#### How to complete this task:
Read the records and gather each line that includes "speciation".

(Before-and-after change data)
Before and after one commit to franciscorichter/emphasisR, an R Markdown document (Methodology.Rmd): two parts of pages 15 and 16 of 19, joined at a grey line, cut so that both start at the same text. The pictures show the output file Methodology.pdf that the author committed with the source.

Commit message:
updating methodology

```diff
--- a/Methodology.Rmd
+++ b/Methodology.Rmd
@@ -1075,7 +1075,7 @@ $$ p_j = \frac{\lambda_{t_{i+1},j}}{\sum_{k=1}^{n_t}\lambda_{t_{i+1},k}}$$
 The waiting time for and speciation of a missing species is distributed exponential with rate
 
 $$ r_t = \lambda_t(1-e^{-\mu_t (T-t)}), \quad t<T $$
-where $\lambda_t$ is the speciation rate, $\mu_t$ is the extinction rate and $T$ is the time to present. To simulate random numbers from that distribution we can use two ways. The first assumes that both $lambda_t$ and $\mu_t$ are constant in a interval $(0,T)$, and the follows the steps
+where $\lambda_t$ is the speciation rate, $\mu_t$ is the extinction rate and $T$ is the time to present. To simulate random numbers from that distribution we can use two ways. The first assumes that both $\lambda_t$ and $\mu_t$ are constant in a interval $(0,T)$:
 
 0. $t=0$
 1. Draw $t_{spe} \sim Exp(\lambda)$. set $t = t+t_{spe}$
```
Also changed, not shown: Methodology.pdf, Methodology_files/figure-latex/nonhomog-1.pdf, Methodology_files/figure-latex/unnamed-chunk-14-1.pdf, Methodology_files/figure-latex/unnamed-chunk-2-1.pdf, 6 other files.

#### Worked solution:
 The waiting time for and speciation of a missing species is distributed exponential with rate
-where $\lambda_t$ is the speciation rate, $\mu_t$ is the extinction rate and $T$ is the time to present. To simulate random numbers from that distribution we can use two ways. The first assumes that both $lambda_t$ and $\mu_t$ are constant in a interval $(0,T)$, and the follows the steps
+where $\lambda_t$ is the speciation rate, $\mu_t$ is the extinction rate and $T$ is the time to present. To simulate random numbers from that distribution we can use two ways. The first assumes that both $\lambda_t$ and $\mu_t$ are constant in a interval $(0,T)$:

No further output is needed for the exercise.